If you’re an activist, my guess is you’d like to be listened to. We have to be the change we want to see, so we need to work on our own listening.

Anyway, I can’t recommend these programs highly enough — and there happens to be a Listening Workshop SATURDAY, April 13th, 9am-12:30pm (they ask folks to please be 5 minutes early).

It will be held at the Ithaca Community Childcare Center (IC3), which is a really cool building at 579 Warren Road Ithaca, NY 14850 between the medical campus and Boces on Warren Road. Please bring snacks/beverages, and register at: www.thelisteningworkshop.com. It is 100% free.

TODAY: Celebrate People’s History Art Show at the Ink Shop

underground-railroad

Art Opening Friday, April 5th – Ink Shop Printmaking Center

People’s History: This show, curated by Ryan Clover-Owens, will feature artwork from the Just Seeds Artists’ Collective, a group of contemporary artists who have addressed a myriad of topics in the “Celebrate People’s History” series, from Emma Goldman and Malcom X to the Occupation of Alcatraz and the Zapatista uprising in Mexico. The show is an educational program of the Durland Alternatives Library at Cornell University and is comprised of about 60 posters.
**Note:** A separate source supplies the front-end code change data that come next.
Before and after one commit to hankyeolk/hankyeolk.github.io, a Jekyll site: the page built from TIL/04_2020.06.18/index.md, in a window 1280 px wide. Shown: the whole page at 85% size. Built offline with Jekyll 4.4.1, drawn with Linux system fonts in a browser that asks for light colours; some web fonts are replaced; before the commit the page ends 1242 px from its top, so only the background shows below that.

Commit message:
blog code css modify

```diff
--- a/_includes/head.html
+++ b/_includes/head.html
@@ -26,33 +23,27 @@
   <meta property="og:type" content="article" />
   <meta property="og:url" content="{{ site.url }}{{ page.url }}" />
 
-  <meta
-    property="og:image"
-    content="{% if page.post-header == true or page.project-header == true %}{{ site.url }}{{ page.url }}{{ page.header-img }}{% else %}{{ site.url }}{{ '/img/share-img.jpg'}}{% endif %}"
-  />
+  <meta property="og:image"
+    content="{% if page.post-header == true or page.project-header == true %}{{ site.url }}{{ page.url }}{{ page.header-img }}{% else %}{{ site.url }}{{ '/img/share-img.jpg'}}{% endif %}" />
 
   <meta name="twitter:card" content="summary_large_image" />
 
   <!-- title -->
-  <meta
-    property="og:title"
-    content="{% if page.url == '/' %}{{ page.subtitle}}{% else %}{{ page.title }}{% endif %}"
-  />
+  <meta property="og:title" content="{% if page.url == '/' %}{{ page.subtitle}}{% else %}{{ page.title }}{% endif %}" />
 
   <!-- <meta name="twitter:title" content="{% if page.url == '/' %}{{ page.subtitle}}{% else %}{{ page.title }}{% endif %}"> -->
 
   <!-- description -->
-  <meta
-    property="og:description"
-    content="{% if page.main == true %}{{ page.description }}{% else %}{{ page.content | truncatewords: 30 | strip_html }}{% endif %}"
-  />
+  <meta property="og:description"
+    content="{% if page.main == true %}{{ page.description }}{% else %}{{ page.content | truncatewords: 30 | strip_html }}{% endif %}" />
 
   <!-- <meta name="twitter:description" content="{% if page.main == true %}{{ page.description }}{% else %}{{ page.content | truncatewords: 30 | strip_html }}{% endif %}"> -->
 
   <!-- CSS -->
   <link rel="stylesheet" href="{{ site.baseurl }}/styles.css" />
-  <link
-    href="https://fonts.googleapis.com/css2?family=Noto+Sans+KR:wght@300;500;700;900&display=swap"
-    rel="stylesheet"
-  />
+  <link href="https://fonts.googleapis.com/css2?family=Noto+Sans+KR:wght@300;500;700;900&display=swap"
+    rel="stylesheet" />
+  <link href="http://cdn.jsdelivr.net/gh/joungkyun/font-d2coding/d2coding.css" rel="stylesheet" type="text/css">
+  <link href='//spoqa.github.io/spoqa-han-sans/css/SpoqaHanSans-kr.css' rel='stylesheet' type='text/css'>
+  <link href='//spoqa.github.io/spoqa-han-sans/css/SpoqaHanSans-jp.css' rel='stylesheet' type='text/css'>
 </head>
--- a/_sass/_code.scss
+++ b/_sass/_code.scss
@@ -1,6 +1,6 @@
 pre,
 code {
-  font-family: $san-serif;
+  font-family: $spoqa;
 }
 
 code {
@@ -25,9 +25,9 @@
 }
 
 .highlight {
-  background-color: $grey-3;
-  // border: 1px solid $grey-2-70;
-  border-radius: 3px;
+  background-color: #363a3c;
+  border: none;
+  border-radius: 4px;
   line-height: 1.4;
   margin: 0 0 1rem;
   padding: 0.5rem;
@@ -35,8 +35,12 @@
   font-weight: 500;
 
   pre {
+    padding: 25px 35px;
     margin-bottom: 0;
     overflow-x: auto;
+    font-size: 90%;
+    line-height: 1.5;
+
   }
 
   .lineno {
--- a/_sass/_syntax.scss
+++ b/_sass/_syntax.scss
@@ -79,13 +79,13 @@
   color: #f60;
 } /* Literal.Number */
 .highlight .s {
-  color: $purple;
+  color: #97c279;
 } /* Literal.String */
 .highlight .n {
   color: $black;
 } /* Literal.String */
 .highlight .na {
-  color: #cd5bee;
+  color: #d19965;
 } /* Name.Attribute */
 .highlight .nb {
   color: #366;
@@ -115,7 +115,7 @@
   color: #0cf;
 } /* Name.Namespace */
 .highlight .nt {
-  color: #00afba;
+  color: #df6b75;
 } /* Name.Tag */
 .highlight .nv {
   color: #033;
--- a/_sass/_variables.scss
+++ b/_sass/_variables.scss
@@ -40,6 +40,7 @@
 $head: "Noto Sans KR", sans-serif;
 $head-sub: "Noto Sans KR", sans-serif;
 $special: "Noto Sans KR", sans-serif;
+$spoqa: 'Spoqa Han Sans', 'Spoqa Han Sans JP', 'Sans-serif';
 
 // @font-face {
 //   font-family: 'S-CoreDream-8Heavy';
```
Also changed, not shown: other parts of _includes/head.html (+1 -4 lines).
Ink Shop Printmaking Center (2nd floor)
at Community School of Music and Arts
330 MLK Street / E. State Street 1st floor
Legacy Foundation Gallery Hallway Ithaca, NY 14850

Ink Shop Hours: Tuesday to Friday 12 -6 PM, Sat 12-4 PM; CSMA Hours: Monday-Thursday 10-6 and Friday 9-5

Contact: The Ink Shop 607 277-3884
Email: artists@ink-shop.org Web site: www.ink-shop.org

Event listing at AlternativesLibrary.org »

Masculinity in the kitchen

In Do We Have The Courage To Raise Our Sons More Like Our Daughters?, Lynn Beisner tells a story about how changing gender norms have allowed her to continue a treasured family tradition of passing on a beloved (presumably non-vegan, but that’s not the point here!) toffee recipe — because her son was ready to take up the torch when her daughter wasn’t. She writes,

I love how my son is challenging all of the gender assumptions I didn’t even know I still had. I love that somehow, against all odds, I managed to raise a guy who cannot have his masculinity threatened because it does not reside in what other people think of him.

As I read this lovely post, I thought of all of the amazing vegan men I know, who are willing to stop eating animals, though so many human cultures seem to equate meat eating and dominance over nature with masculinity. I love that so many men are becoming so willing to help build a more equitable, peaceful, cooperative culture, in these different ways. Maybe the kitchen is a good place to start, since it’s a place where women and animals have been oppressed for a long time.

Maybe one day women won’t fear men, and animals won’t fear humans. Can we make that happen, together?

Speaking Truth to Power: Understanding the Dominant, Animal-Eating Narrative for Vegan Empowerment and Social Transformation

Photo: Jo-Anne McArthur/We Animals
Photo: Jo-Anne McArthur/We Animals

Powerful stuff from Melanie Joy:

We can practice proactive, rather than reactive, veganism. When we practice proactive veganism, we resist the carnistic fictions and we hold onto the truth of our experience without invalidating others…

Click here to read the rest.